The US government could be vulnerable to billions of dollars in claims after a judge ruled that the Army Corps of Engineers' failure to properly maintain a navigation channel led to massive flooding in Hurricane Katrina.
US District Judge Stanwood Duval yesterday awarded seven plaintiffs $720,000, but the government could eventually be forced to pay much more. The ruling should give more than 100,000 other individuals, businesses and government entities a better chance of claiming damages.
Duval sided with six residents and one business who argued the Army corps' oversight of the Mississippi River-Gulf Outlet led to the flooding of New Orleans' Lower 9th ward and neighbouring St Bernard parish. He said, however, the corps could not be held liable for the flooding of eastern New Orleans, where two of the plaintiffs lived.

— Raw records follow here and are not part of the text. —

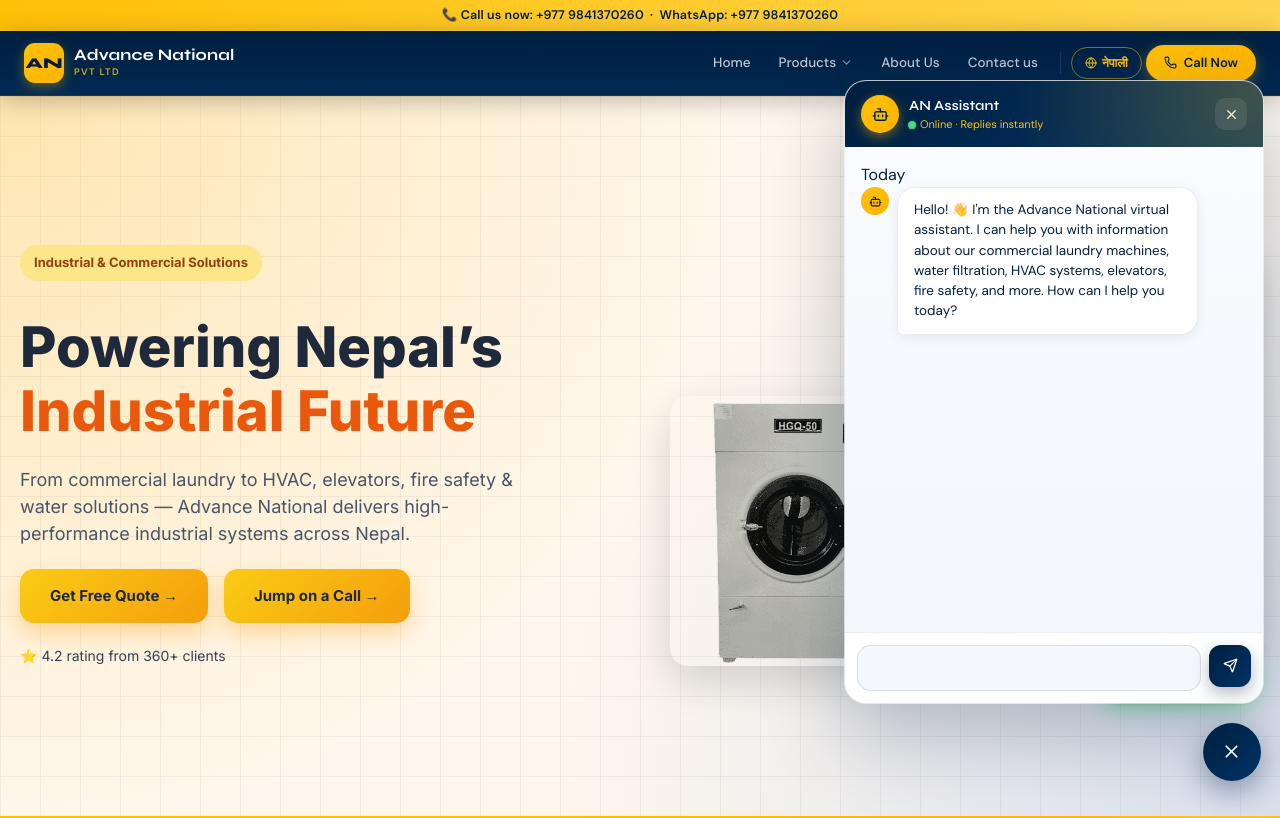
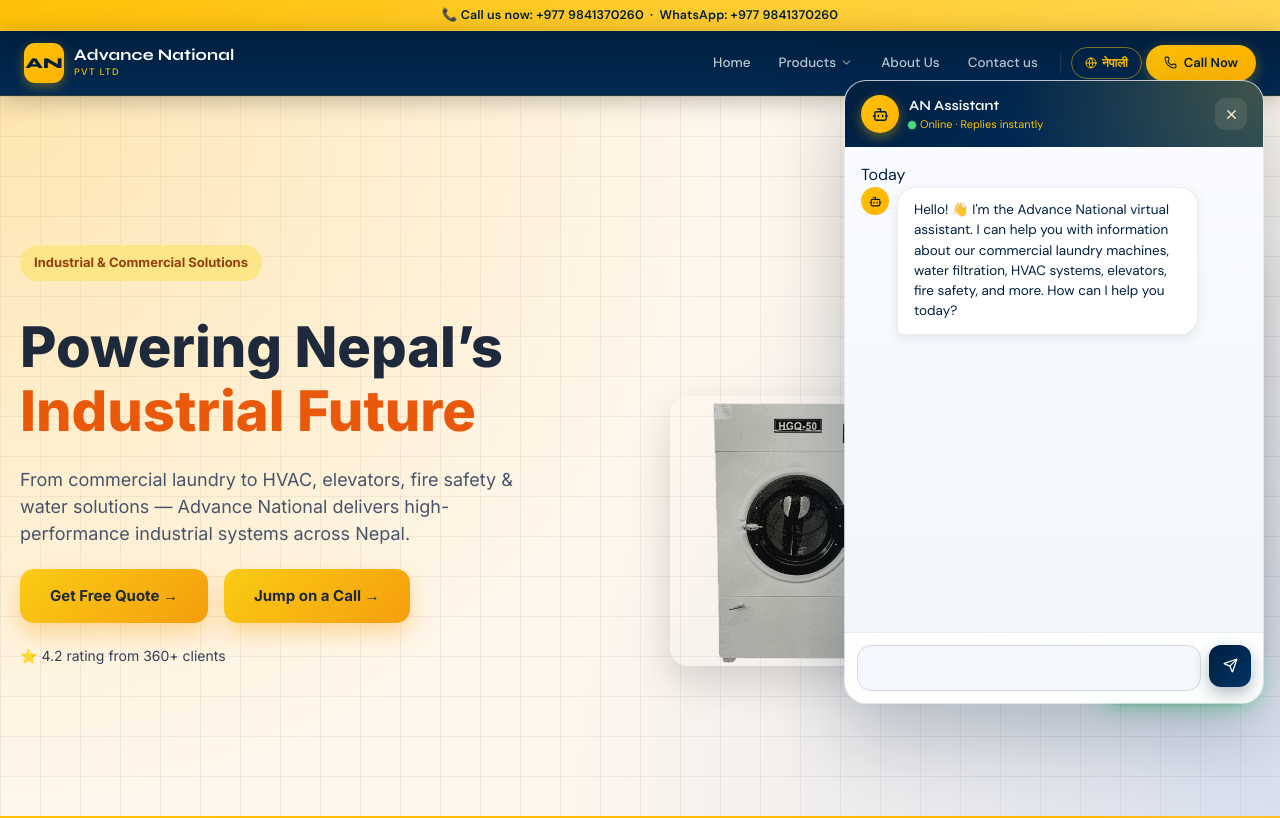
Before and after one commit to Abhayshah020/001_nepal_aqua_experts, a Next.js app: page / in a window 1280 px wide. Shown: the top 818 px of the page. Built offline with nearby package versions, Linux system fonts and the light colour scheme.

Commit message:
first commit

```diff
--- a/src/components/ChatBot.tsx
+++ b/src/components/ChatBot.tsx
@@ -159,10 +159,12 @@
       )}
 
       {/* FAB */}
-      <button onClick={() => setIsOpen(!isOpen)} className="an-fab">
-        {isOpen ? <X size={21} /> : <MessageCircle size={21} />}
-        {!isOpen && <span className="an-fab-badge">AI</span>}
-      </button>
+      {!isOpen && (
+        <button onClick={() => setIsOpen(!isOpen)} className="an-fab">
+          <MessageCircle size={21} />
+          <span className="an-fab-badge">AI</span>
+        </button>
+      )}
     </div>
   );
 }
```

The ruling is emotionally resonant for south Louisiana. Many in New Orleans have argued that the flooding in the aftermath of Katrina, which struck the region on 29 August 2005, was a man-made disaster caused by the Army corps' failure to maintain the levee system protecting the city.
keyboard shortcuts: V vote up article J next comment K previous comment